In the event of chemical, biological, nuclear or terrorist attack, you might think that Washington, D.C. is the last place you should be. After all, who’s most likely the target of such an attack? But if you can gain access to the top-secret bottom floor of the Capitol Visitor Center, you just may survive.

The CVC is a three-level, 580,00-square-foot building built entirely underground on the east side of the Capitol. The leviathan visitor center is supposedly built below ground “so as to enhance rather than detract from the appearance of the Capitol,” but not everyone believes that. It’s rumored that the building is actually designed to be a haven for lawmakers in the event of disaster — the entire bottom floor is reserved for Congress’ use and is off limits to the public.

Although the building was designed before the 2001 terrorist attacks, according to the architects, RTKL, the floor plans were amended after 9/11 and fitted “to deliver adequate security measures and material protection.” No one will say if the building provides protection from bombs, nuclear threats or biological or chemical incidents; however, the CVC does have four bombproof skylights and a tunnel system large enough for vehicles to move around.
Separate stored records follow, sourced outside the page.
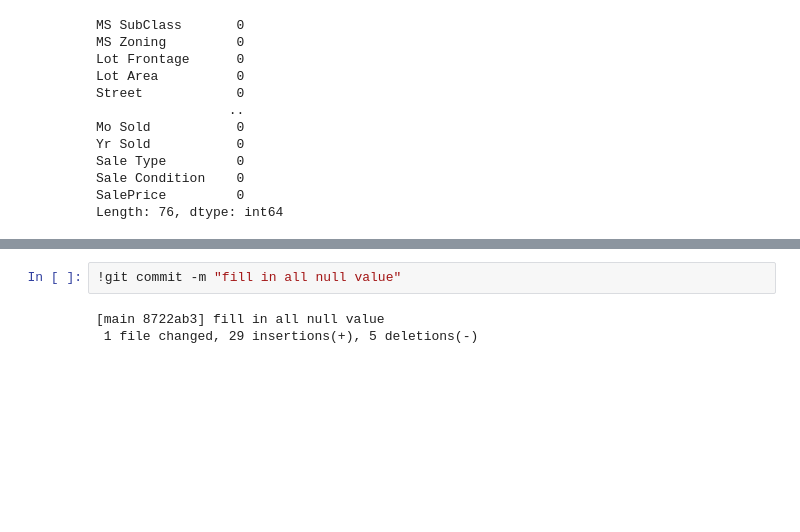
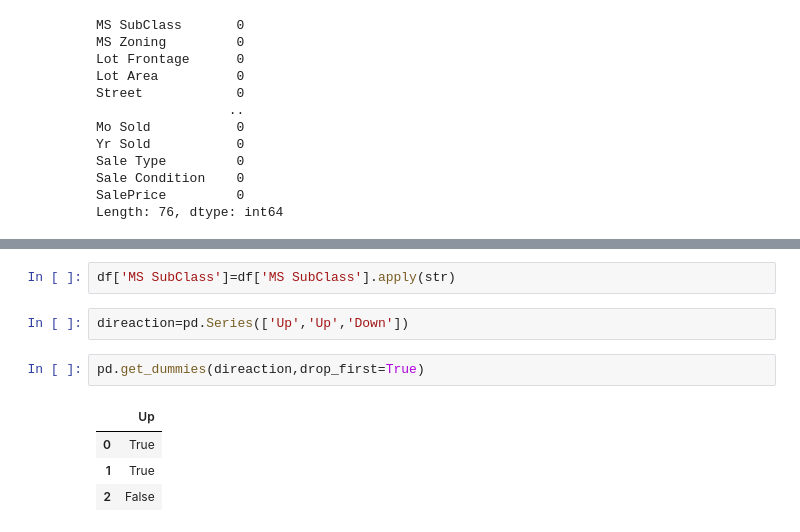
Before and after one commit to rd8479/machine-learning, a Jupyter notebook: recagnize null value.ipynb, the cells around one changed output, grey strips where cells are left out. Cells and saved outputs as stored; diff of their text form; blank space fills up the shorter version.

```diff
--- a/recagnize null value.ipynb
+++ b/recagnize null value.ipynb
@@ -217,5 +200,11 @@ warning: in the working copy of 'recagnize null value.ipynb', LF will be replace
 # %%
-!git commit -m "fill in all null value"
+df['MS SubClass']=df['MS SubClass'].apply(str)
-# %% [output]
-[main 8722ab3] fill in all null value
- 1 file changed, 29 insertions(+), 5 deletions(-)
+# %%
+direaction=pd.Series(['Up','Up','Down'])
+# %%
+pd.get_dummies(direaction,drop_first=True)
+# %% [output]
+|  | Up |
+| 0 | True |
+| 1 | True |
+| 2 | False |
```
Also changed, not shown: parts of 11 cells of this notebook, 1 other file.
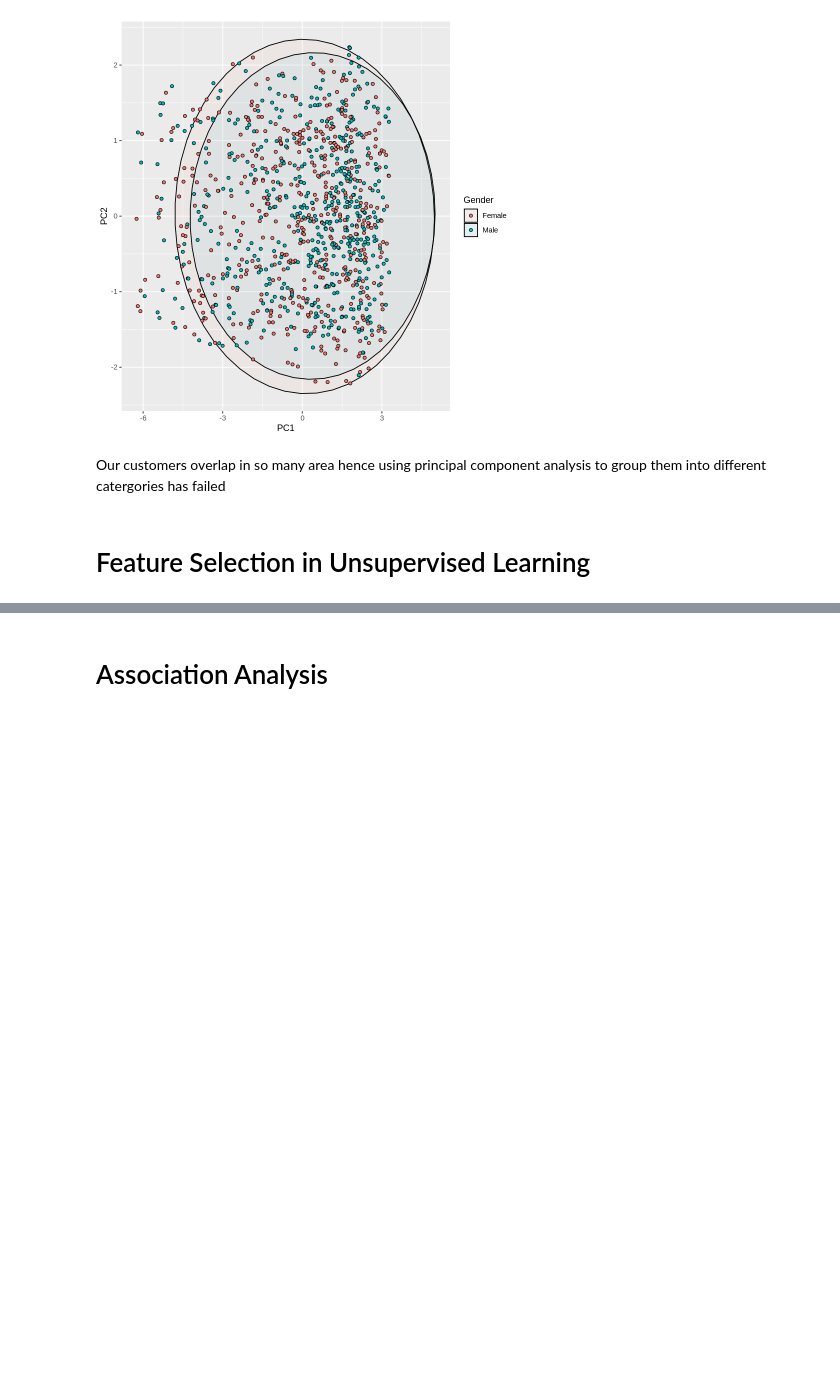
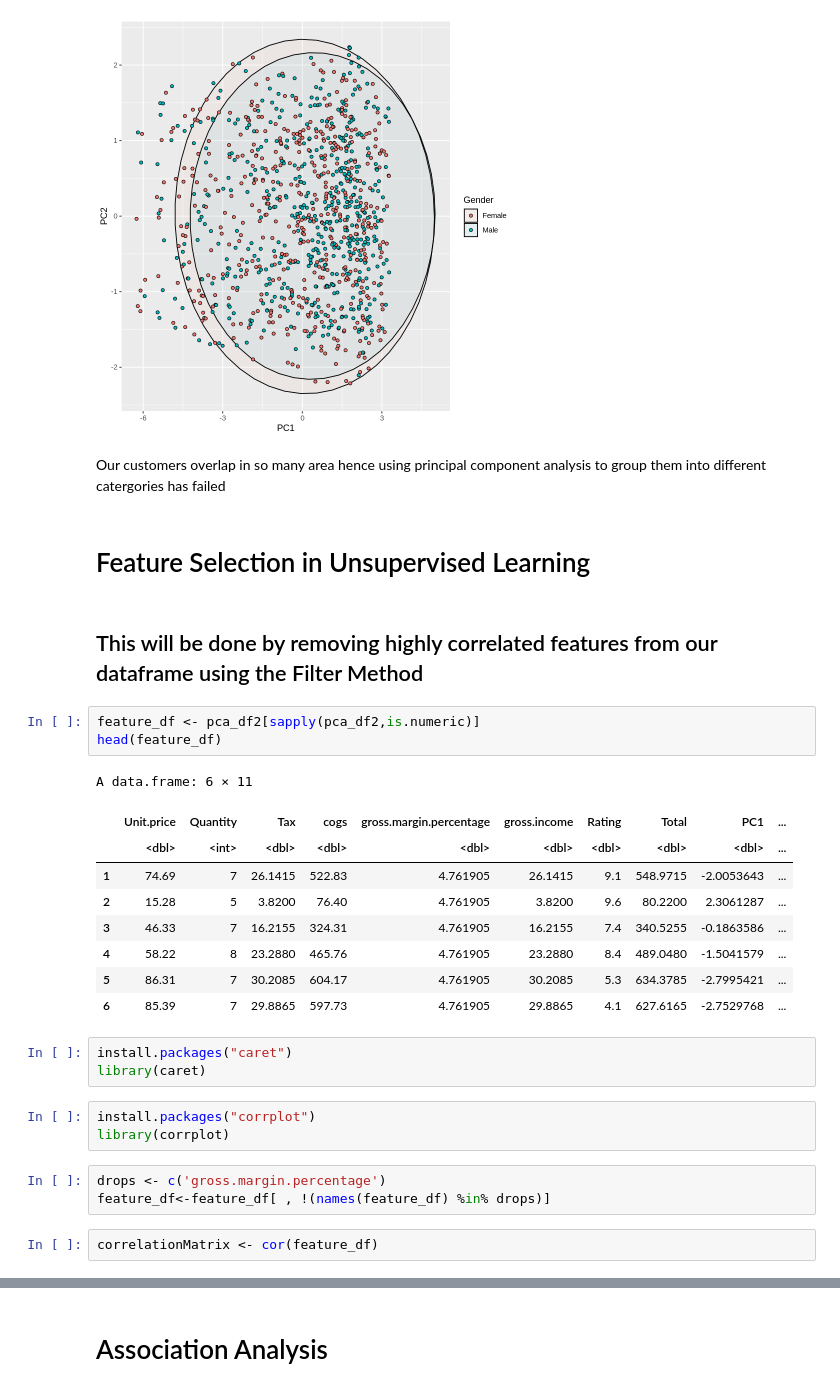
Before and after one commit to UnplugCharger/week-14, a Jupyter notebook: WEEK_14.ipynb, the cells around one changed output, grey strips where cells are left out. Cells and saved outputs as stored; diff of their text form; blank space fills up the shorter version.

```diff
--- a/WEEK_14.ipynb
+++ b/WEEK_14.ipynb
@@ -174,3 +174,29 @@ ggplot(pca_df2,aes(PC1,PC2,PC3,col=Product.line,fill=Gender))+
 Our customers overlap in so many area hence using principal component analysis to group them into different catergories has failed
 # %% [markdown]
 # Feature Selection in Unsupervised Learning
+# %% [markdown]
+## This will be done by removing highly correlated features from our dataframe using the Filter Method
+# %%
+feature_df <- pca_df2[sapply(pca_df2,is.numeric)]
+head(feature_df)
+# %% [output]
+A data.frame: 6 × 11
+|  | Unit.price | Quantity | Tax | cogs | gross.margin.percentage | gross.income | Rating | Total | PC1 | ... |
+|  | <dbl> | <int> | <dbl> | <dbl> | <dbl> | <dbl> | <dbl> | <dbl> | <dbl> | ... |
+| 1 | 74.69 | 7 | 26.1415 | 522.83 | 4.761905 | 26.1415 | 9.1 | 548.9715 | -2.0053643 | ... |
+| 2 | 15.28 | 5 | 3.8200 | 76.40 | 4.761905 | 3.8200 | 9.6 | 80.2200 | 2.3061287 | ... |
+| 3 | 46.33 | 7 | 16.2155 | 324.31 | 4.761905 | 16.2155 | 7.4 | 340.5255 | -0.1863586 | ... |
+| 4 | 58.22 | 8 | 23.2880 | 465.76 | 4.761905 | 23.2880 | 8.4 | 489.0480 | -1.5041579 | ... |
+| 5 | 86.31 | 7 | 30.2085 | 604.17 | 4.761905 | 30.2085 | 5.3 | 634.3785 | -2.7995421 | ... |
+| 6 | 85.39 | 7 | 29.8865 | 597.73 | 4.761905 | 29.8865 | 4.1 | 627.6165 | -2.7529768 | ... |
+# %%
+install.packages("caret")
+library(caret)
+# %%
+install.packages("corrplot")
+library(corrplot)
+# %%
+drops <- c('gross.margin.percentage')
+feature_df<-feature_df[ , !(names(feature_df) %in% drops)]
+# %%
+correlationMatrix <- cor(feature_df)
```
Also changed, not shown: parts of 9 cells of this notebook.
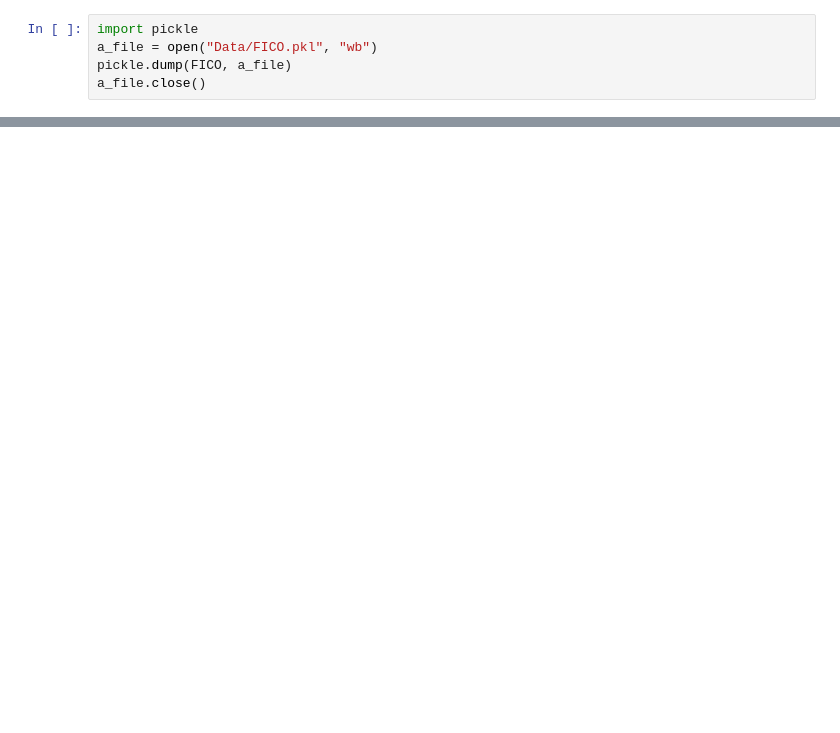
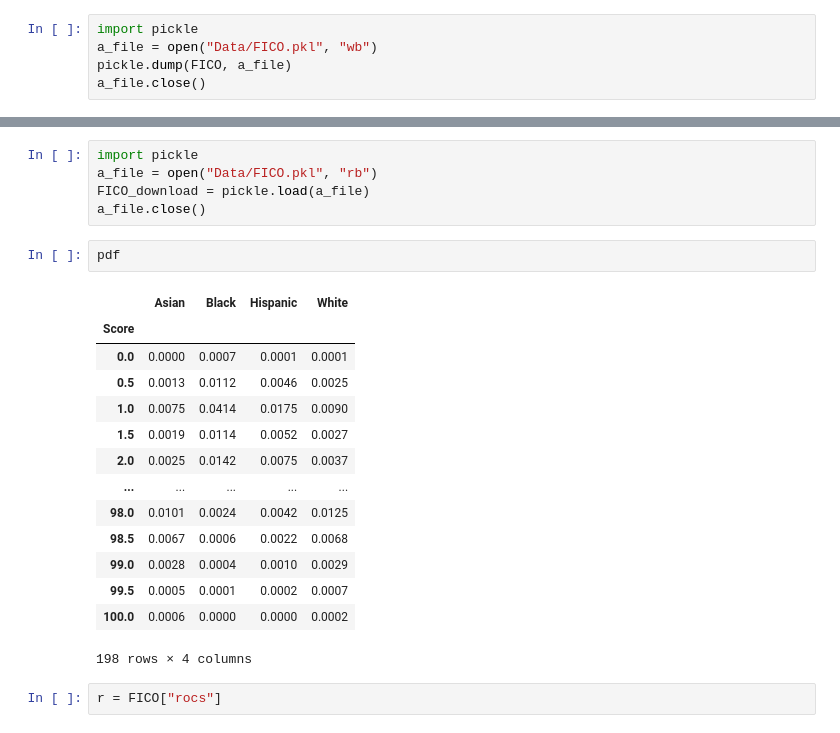
Before and after one commit to KieranVaudaux/Statistical-Machine-Learning-Project, a Jupyter notebook: Untitled.ipynb, the cells around one changed output, grey strips where cells are left out. Saved outputs shown, nothing was run; the diff lists cells and outputs as text; blank space fills up the shorter version.

```diff
--- a/Untitled.ipynb
+++ b/Untitled.ipynb
@@ -141,0 +160,24 @@ for name in colname:
+# %%
+import pickle
+a_file = open("Data/FICO.pkl", "rb")
+FICO_download = pickle.load(a_file)
+a_file.close()
+# %%
+pdf
+# %% [output]
+|  | Asian | Black | Hispanic | White |
+| Score |  |  |  |  |
+| 0.0 | 0.0000 | 0.0007 | 0.0001 | 0.0001 |
+| 0.5 | 0.0013 | 0.0112 | 0.0046 | 0.0025 |
+| 1.0 | 0.0075 | 0.0414 | 0.0175 | 0.0090 |
+| 1.5 | 0.0019 | 0.0114 | 0.0052 | 0.0027 |
+| 2.0 | 0.0025 | 0.0142 | 0.0075 | 0.0037 |
+| ... | ... | ... | ... | ... |
+| 98.0 | 0.0101 | 0.0024 | 0.0042 | 0.0125 |
+| 98.5 | 0.0067 | 0.0006 | 0.0022 | 0.0068 |
+| 99.0 | 0.0028 | 0.0004 | 0.0010 | 0.0029 |
+| 99.5 | 0.0005 | 0.0001 | 0.0002 | 0.0007 |
+| 100.0 | 0.0006 | 0.0000 | 0.0000 | 0.0002 |
+198 rows × 4 columns
+# %%
+r = FICO["rocs"]
```
Also changed, not shown: parts of 20 cells of this notebook, 17 other files.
The building also has a sophisticated IT infrastructure that houses hundreds of thousands of feet of fiber-optic cable.